▶ [To do] Make an exact copy of the records, leaving out the images.
•••••
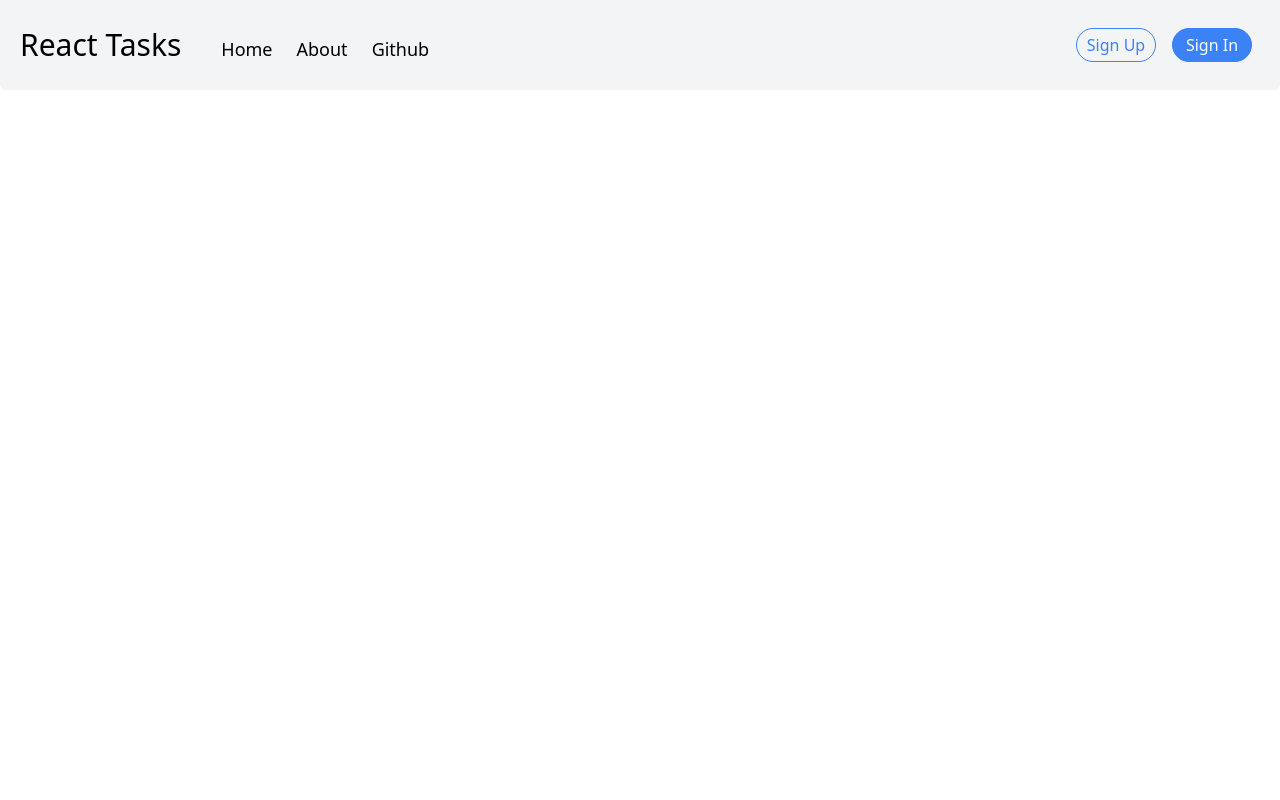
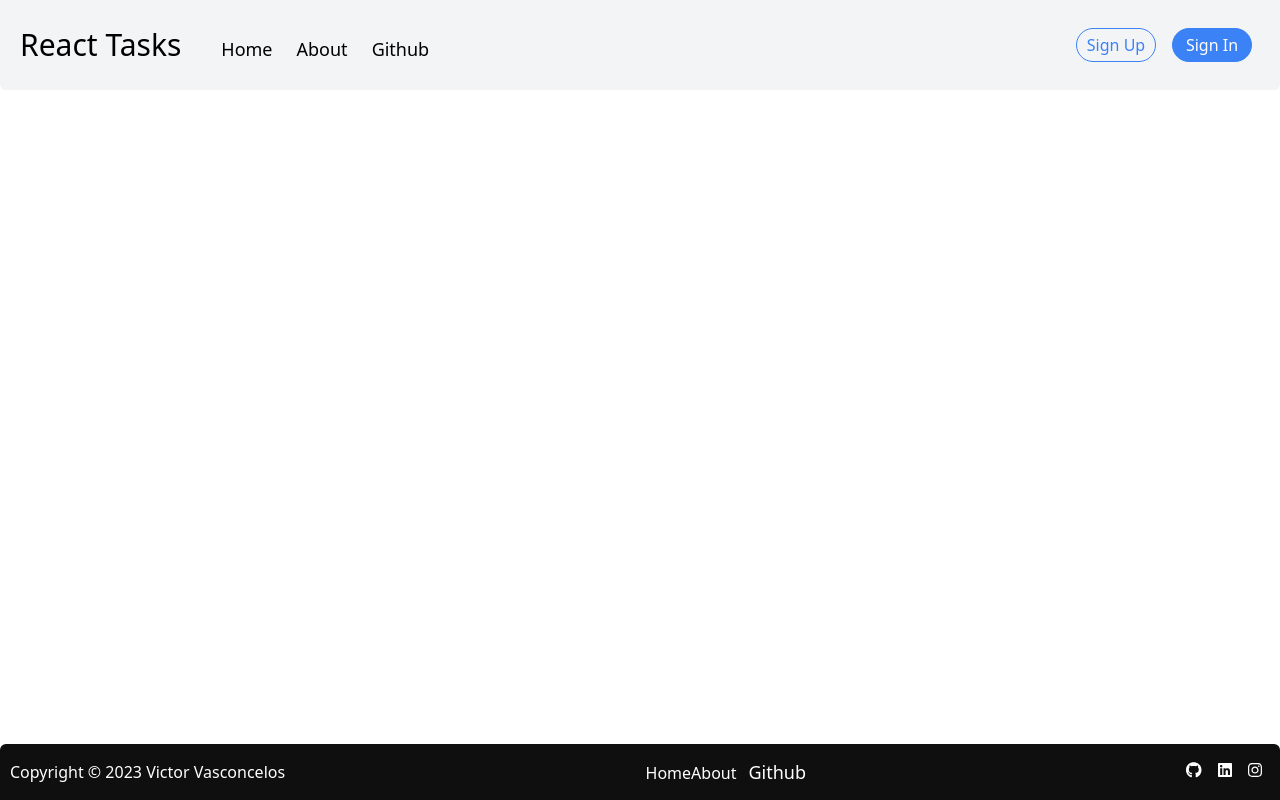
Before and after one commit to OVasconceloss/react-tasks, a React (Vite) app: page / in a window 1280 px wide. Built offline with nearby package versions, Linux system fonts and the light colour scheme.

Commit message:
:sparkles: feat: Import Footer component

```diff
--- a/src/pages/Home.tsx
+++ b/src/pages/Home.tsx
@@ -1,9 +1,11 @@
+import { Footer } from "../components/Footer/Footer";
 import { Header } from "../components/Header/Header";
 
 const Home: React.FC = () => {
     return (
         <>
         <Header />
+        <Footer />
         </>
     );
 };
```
•••••
▶ [Written response]
Before and after one commit to OVasconceloss/react-tasks, a React (Vite) app: page / in a window 1280 px wide. Built offline with nearby package versions, Linux system fonts and the light colour scheme.

Commit message:
:sparkles: feat: Import Footer component

```diff
--- a/src/pages/Home.tsx
+++ b/src/pages/Home.tsx
@@ -1,9 +1,11 @@
+import { Footer } from "../components/Footer/Footer";
 import { Header } from "../components/Header/Header";
 
 const Home: React.FC = () => {
     return (
         <>
         <Header />
+        <Footer />
         </>
     );
 };
```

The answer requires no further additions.